A harness, belt or saddle, depending on where the climber hangs their hard hat or helmet, is an intimate part of every working day, often spending a lot more time in contact with the user’s body than anything else in their life.
There are four basic types of industrial harnesses and many tree industry specific harnesses will have elements of each one:
Fall restraint: This system is meant to prevent the user from getting into a position where they can fall. It’s pretty limited in tree work and would most commonly be seen in the use of a body belt with the appropriate lanyard in an aerial lift or device. The right length lanyard used with a fall-restraint harness is the key component, as it is what prevents the user from getting to a spot where a fall could occur.
Fall arrest: This system is supposed to stop a fall, as well as lessen the forces and possible iHampton Roadsuries. In tree care, these types of systems are most often called full-body harnesses and are often used in aerial lifts, though some can also be used for climbing.
Work positioning: This gives the climber the ability to position themselves safely and correctly to carry out the needed work, preventing a fall while keeping the hands free. Side attachment points or D-rings are a good example of work positioning.
Suspension: Its purpose is to sort of cradle the climber in an upright, slightly seated position while tied in above.
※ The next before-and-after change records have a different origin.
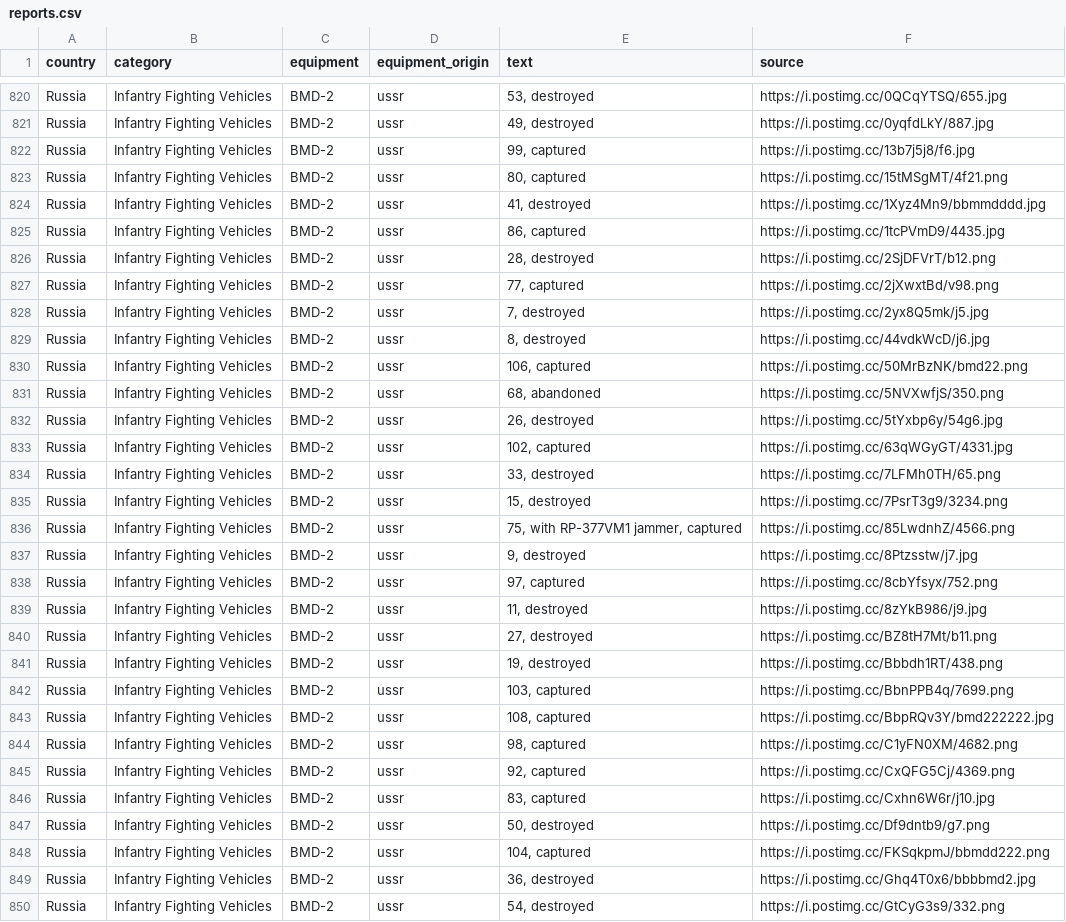
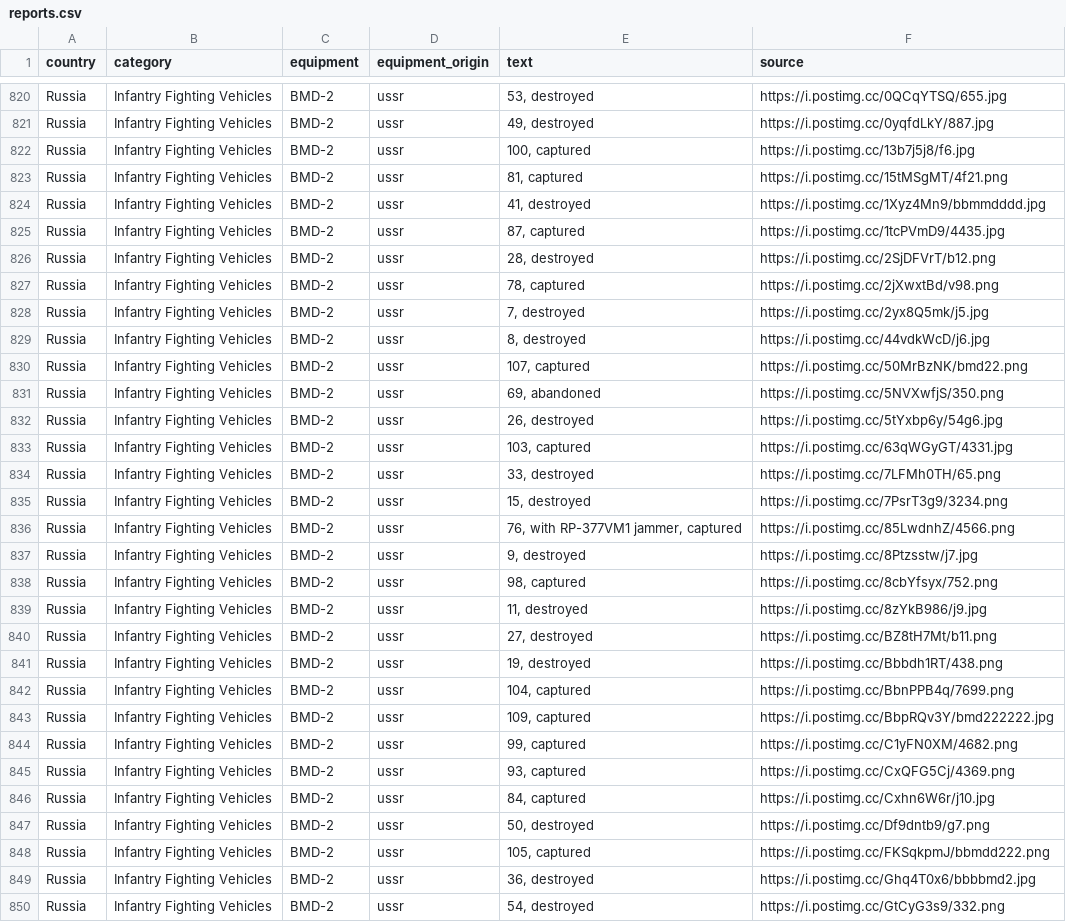
Before and after one commit to mauforonda/ukraine, a CSV file: reports.csv, drawn as a sheet; only a part is shown, gaps mark what is left out; the diff covers the shown part only.

```diff
--- a/reports.csv
+++ b/reports.csv
@@ -821,19 +821,19 @@ Russia,Infantry Fighting Vehicles ,BMD-2,ussr,"53, destroyed",https://i.postimg.
 Russia,Infantry Fighting Vehicles ,BMD-2,ussr,"49, destroyed",https://i.postimg.cc/0yqfdLkY/887.jpg
-Russia,Infantry Fighting Vehicles ,BMD-2,ussr,"99, captured",https://i.postimg.cc/13b7j5j8/f6.jpg
-Russia,Infantry Fighting Vehicles ,BMD-2,ussr,"80, captured",https://i.postimg.cc/15tMSgMT/4f21.png
+Russia,Infantry Fighting Vehicles ,BMD-2,ussr,"100, captured",https://i.postimg.cc/13b7j5j8/f6.jpg
+Russia,Infantry Fighting Vehicles ,BMD-2,ussr,"81, captured",https://i.postimg.cc/15tMSgMT/4f21.png
 Russia,Infantry Fighting Vehicles ,BMD-2,ussr,"41, destroyed",https://i.postimg.cc/1Xyz4Mn9/bbmmdddd.jpg
-Russia,Infantry Fighting Vehicles ,BMD-2,ussr,"86, captured",https://i.postimg.cc/1tcPVmD9/4435.jpg
+Russia,Infantry Fighting Vehicles ,BMD-2,ussr,"87, captured",https://i.postimg.cc/1tcPVmD9/4435.jpg
 Russia,Infantry Fighting Vehicles ,BMD-2,ussr,"28, destroyed",https://i.postimg.cc/2SjDFVrT/b12.png
-Russia,Infantry Fighting Vehicles ,BMD-2,ussr,"77, captured",https://i.postimg.cc/2jXwxtBd/v98.png
+Russia,Infantry Fighting Vehicles ,BMD-2,ussr,"78, captured",https://i.postimg.cc/2jXwxtBd/v98.png
 Russia,Infantry Fighting Vehicles ,BMD-2,ussr,"7, destroyed",https://i.postimg.cc/2yx8Q5mk/j5.jpg
 Russia,Infantry Fighting Vehicles ,BMD-2,ussr,"8, destroyed",https://i.postimg.cc/44vdkWcD/j6.jpg
-Russia,Infantry Fighting Vehicles ,BMD-2,ussr,"106, captured",https://i.postimg.cc/50MrBzNK/bmd22.png
-Russia,Infantry Fighting Vehicles ,BMD-2,ussr,"68, abandoned",https://i.postimg.cc/5NVXwfjS/350.png
+Russia,Infantry Fighting Vehicles ,BMD-2,ussr,"107, captured",https://i.postimg.cc/50MrBzNK/bmd22.png
+Russia,Infantry Fighting Vehicles ,BMD-2,ussr,"69, abandoned",https://i.postimg.cc/5NVXwfjS/350.png
 Russia,Infantry Fighting Vehicles ,BMD-2,ussr,"26, destroyed",https://i.postimg.cc/5tYxbp6y/54g6.jpg
-Russia,Infantry Fighting Vehicles ,BMD-2,ussr,"102, captured",https://i.postimg.cc/63qWGyGT/4331.jpg
+Russia,Infantry Fighting Vehicles ,BMD-2,ussr,"103, captured",https://i.postimg.cc/63qWGyGT/4331.jpg
 Russia,Infantry Fighting Vehicles ,BMD-2,ussr,"33, destroyed",https://i.postimg.cc/7LFMh0TH/65.png
 Russia,Infantry Fighting Vehicles ,BMD-2,ussr,"15, destroyed",https://i.postimg.cc/7PsrT3g9/3234.png
-Russia,Infantry Fighting Vehicles ,BMD-2,ussr,"75, with RP-377VM1 jammer, captured",https://i.postimg.cc/85LwdnhZ/4566.png
+Russia,Infantry Fighting Vehicles ,BMD-2,ussr,"76, with RP-377VM1 jammer, captured",https://i.postimg.cc/85LwdnhZ/4566.png
 Russia,Infantry Fighting Vehicles ,BMD-2,ussr,"9, destroyed",https://i.postimg.cc/8Ptzsstw/j7.jpg
-Russia,Infantry Fighting Vehicles ,BMD-2,ussr,"97, captured",https://i.postimg.cc/8cbYfsyx/752.png
+Russia,Infantry Fighting Vehicles ,BMD-2,ussr,"98, captured",https://i.postimg.cc/8cbYfsyx/752.png
 Russia,Infantry Fighting Vehicles ,BMD-2,ussr,"11, destroyed",https://i.postimg.cc/8zYkB986/j9.jpg
@@ -841,9 +841,9 @@ Russia,Infantry Fighting Vehicles ,BMD-2,ussr,"27, destroyed",https://i.postimg.
 Russia,Infantry Fighting Vehicles ,BMD-2,ussr,"19, destroyed",https://i.postimg.cc/Bbbdh1RT/438.png
-Russia,Infantry Fighting Vehicles ,BMD-2,ussr,"103, captured",https://i.postimg.cc/BbnPPB4q/7699.png
-Russia,Infantry Fighting Vehicles ,BMD-2,ussr,"108, captured",https://i.postimg.cc/BbpRQv3Y/bmd222222.jpg
-Russia,Infantry Fighting Vehicles ,BMD-2,ussr,"98, captured",https://i.postimg.cc/C1yFN0XM/4682.png
-Russia,Infantry Fighting Vehicles ,BMD-2,ussr,"92, captured",https://i.postimg.cc/CxQFG5Cj/4369.png
-Russia,Infantry Fighting Vehicles ,BMD-2,ussr,"83, captured",https://i.postimg.cc/Cxhn6W6r/j10.jpg
+Russia,Infantry Fighting Vehicles ,BMD-2,ussr,"104, captured",https://i.postimg.cc/BbnPPB4q/7699.png
+Russia,Infantry Fighting Vehicles ,BMD-2,ussr,"109, captured",https://i.postimg.cc/BbpRQv3Y/bmd222222.jpg
+Russia,Infantry Fighting Vehicles ,BMD-2,ussr,"99, captured",https://i.postimg.cc/C1yFN0XM/4682.png
+Russia,Infantry Fighting Vehicles ,BMD-2,ussr,"93, captured",https://i.postimg.cc/CxQFG5Cj/4369.png
+Russia,Infantry Fighting Vehicles ,BMD-2,ussr,"84, captured",https://i.postimg.cc/Cxhn6W6r/j10.jpg
 Russia,Infantry Fighting Vehicles ,BMD-2,ussr,"50, destroyed",https://i.postimg.cc/Df9dntb9/g7.png
-Russia,Infantry Fighting Vehicles ,BMD-2,ussr,"104, captured",https://i.postimg.cc/FKSqkpmJ/bbmdd222.png
+Russia,Infantry Fighting Vehicles ,BMD-2,ussr,"105, captured",https://i.postimg.cc/FKSqkpmJ/bbmdd222.png
 Russia,Infantry Fighting Vehicles ,BMD-2,ussr,"36, destroyed",https://i.postimg.cc/Ghq4T0x6/bbbbmd2.jpg
```
Also changed, not shown: 5 added rows, 3 removed rows and 70 edited cells elsewhere in this file, log.csv, summary.csv.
When set up properly, it can also allow stable work positioning with both hands free.
Source: Tree Services, October 2012